- [Task to carry out]:
Taking the lines below one at a time, count those with the string "controller" and give the result alone.

- [Records]:
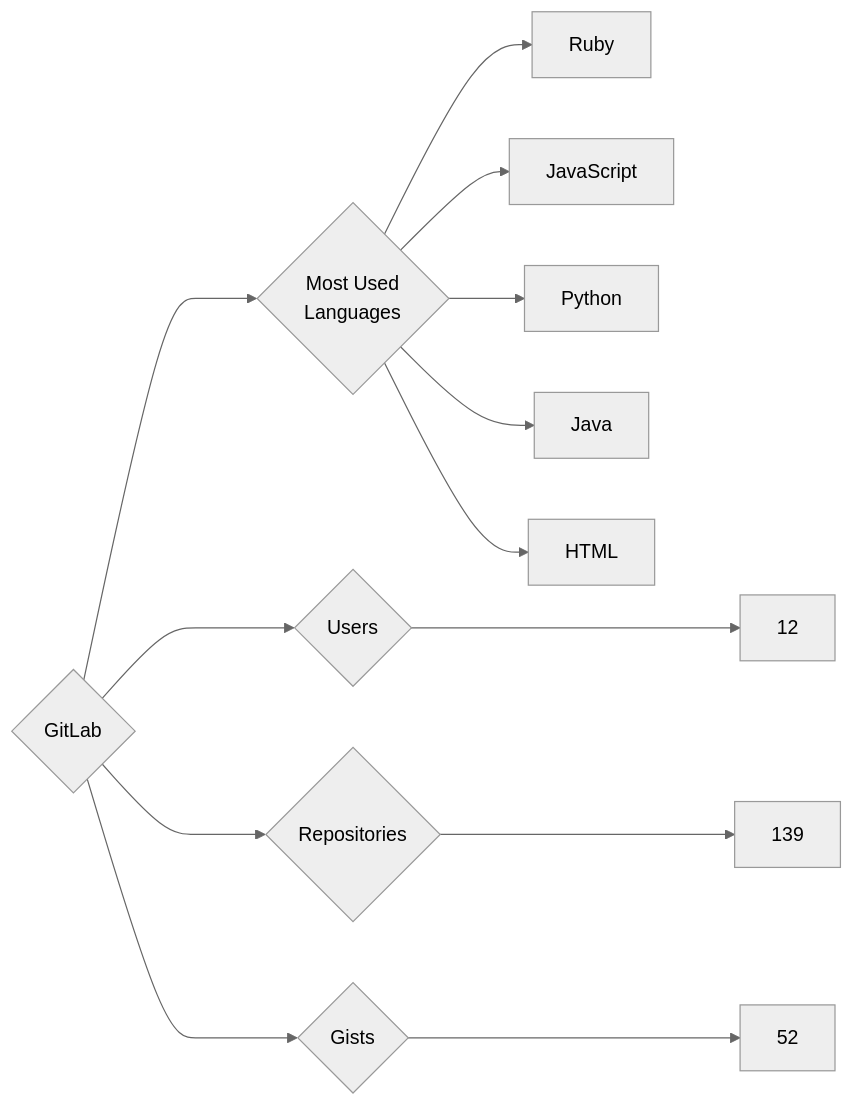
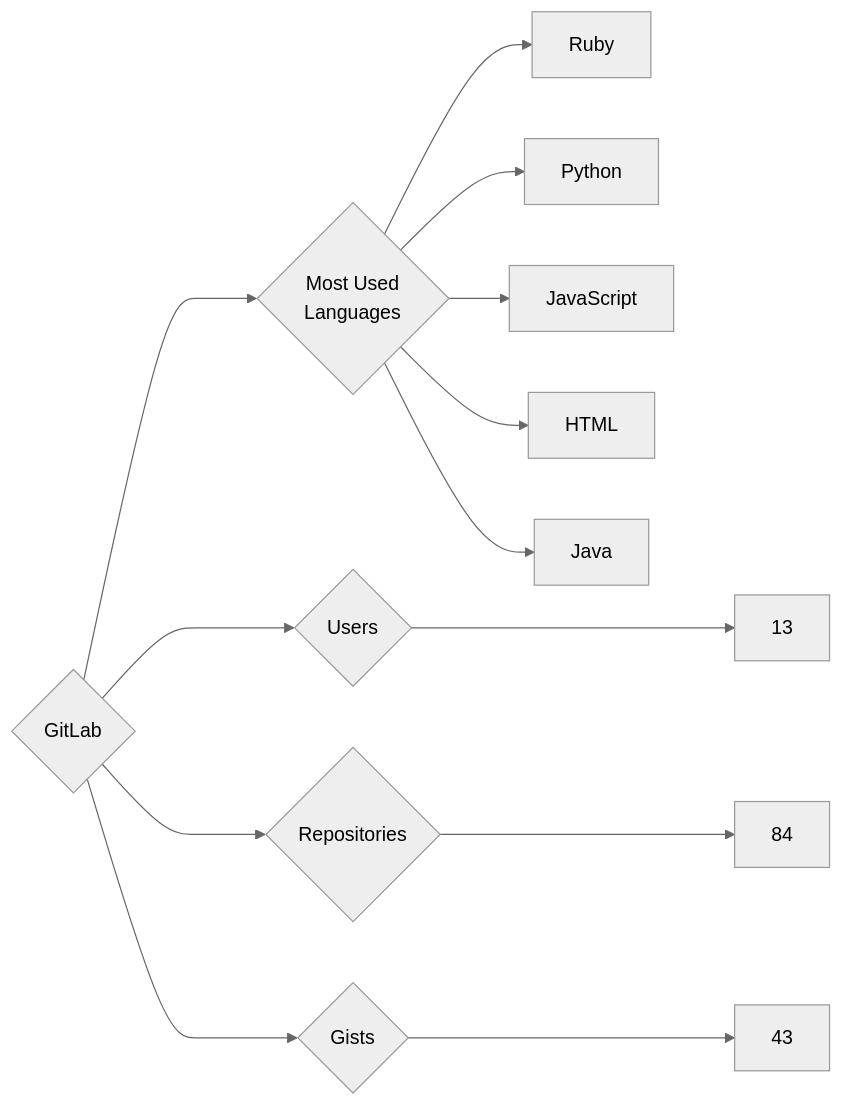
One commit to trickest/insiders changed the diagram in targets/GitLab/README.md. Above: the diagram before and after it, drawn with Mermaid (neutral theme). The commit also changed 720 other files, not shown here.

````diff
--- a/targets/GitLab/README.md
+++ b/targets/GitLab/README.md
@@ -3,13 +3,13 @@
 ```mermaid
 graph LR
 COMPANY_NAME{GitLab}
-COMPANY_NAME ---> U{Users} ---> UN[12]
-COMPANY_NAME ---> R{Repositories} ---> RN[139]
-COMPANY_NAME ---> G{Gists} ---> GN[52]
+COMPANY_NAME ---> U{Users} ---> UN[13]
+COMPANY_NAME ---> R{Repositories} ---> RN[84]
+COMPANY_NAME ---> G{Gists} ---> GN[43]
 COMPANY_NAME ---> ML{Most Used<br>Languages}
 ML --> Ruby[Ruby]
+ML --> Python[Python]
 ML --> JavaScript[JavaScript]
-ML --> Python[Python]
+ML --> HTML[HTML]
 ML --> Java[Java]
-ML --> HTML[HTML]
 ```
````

--

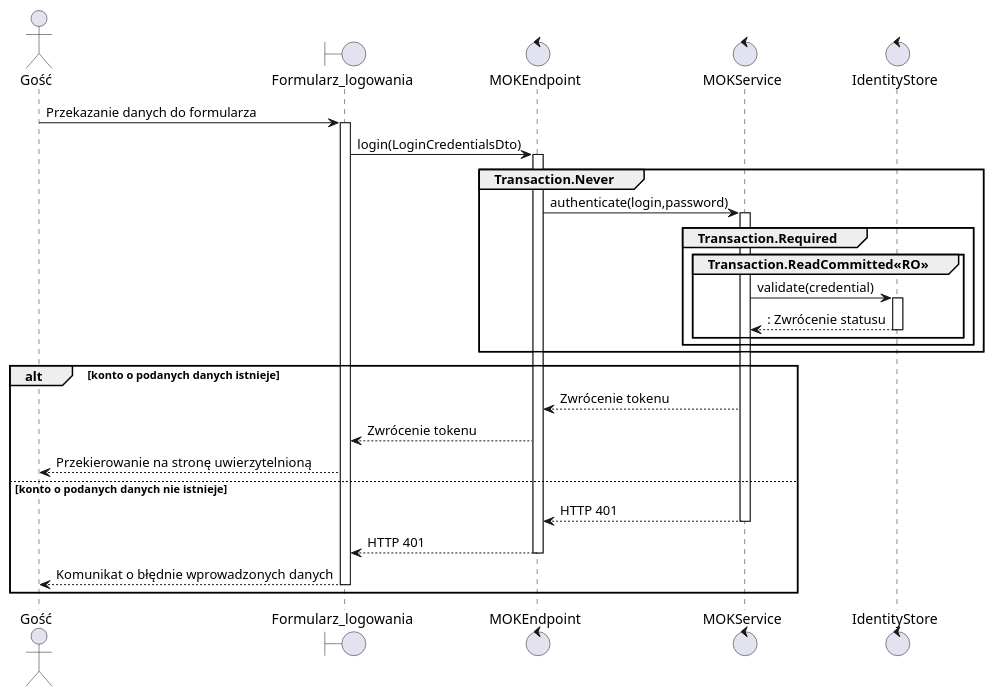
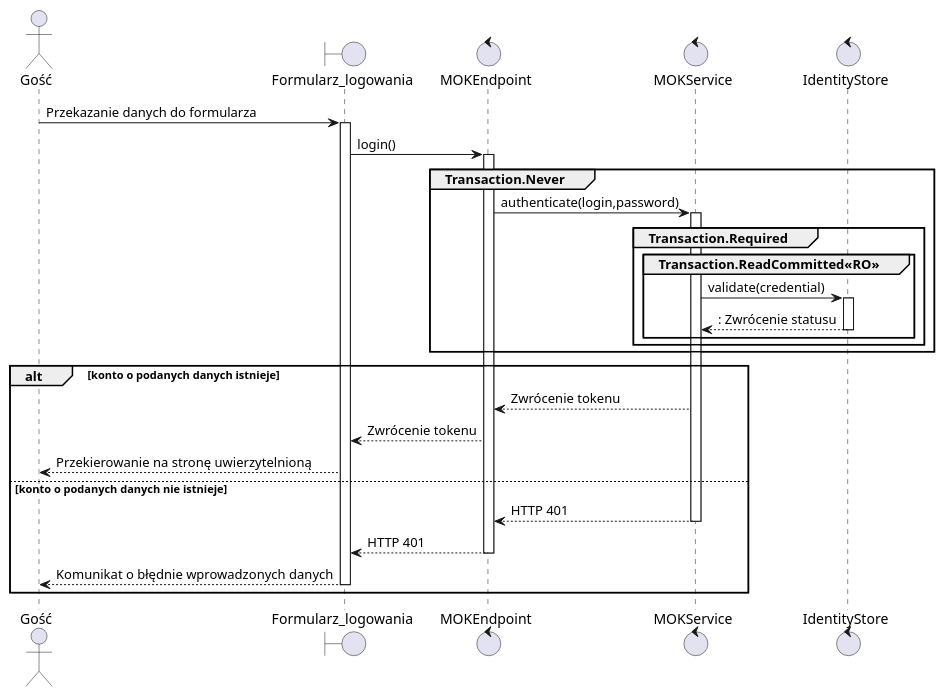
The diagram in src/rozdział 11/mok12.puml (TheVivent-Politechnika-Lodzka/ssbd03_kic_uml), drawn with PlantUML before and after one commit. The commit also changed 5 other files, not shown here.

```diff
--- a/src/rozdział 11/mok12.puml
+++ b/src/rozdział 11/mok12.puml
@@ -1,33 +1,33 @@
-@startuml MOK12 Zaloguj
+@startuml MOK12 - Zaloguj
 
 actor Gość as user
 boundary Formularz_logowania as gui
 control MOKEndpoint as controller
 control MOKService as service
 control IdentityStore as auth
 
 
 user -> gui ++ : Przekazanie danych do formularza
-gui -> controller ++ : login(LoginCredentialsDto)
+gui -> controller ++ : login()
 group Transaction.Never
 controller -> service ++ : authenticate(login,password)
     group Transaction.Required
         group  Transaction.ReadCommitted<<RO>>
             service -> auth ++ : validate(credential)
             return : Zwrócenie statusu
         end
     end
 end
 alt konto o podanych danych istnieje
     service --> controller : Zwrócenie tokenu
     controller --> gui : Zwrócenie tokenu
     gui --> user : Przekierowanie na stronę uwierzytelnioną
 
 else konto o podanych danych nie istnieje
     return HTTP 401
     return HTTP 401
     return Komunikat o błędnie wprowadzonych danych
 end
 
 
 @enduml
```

- [Task solution]:
6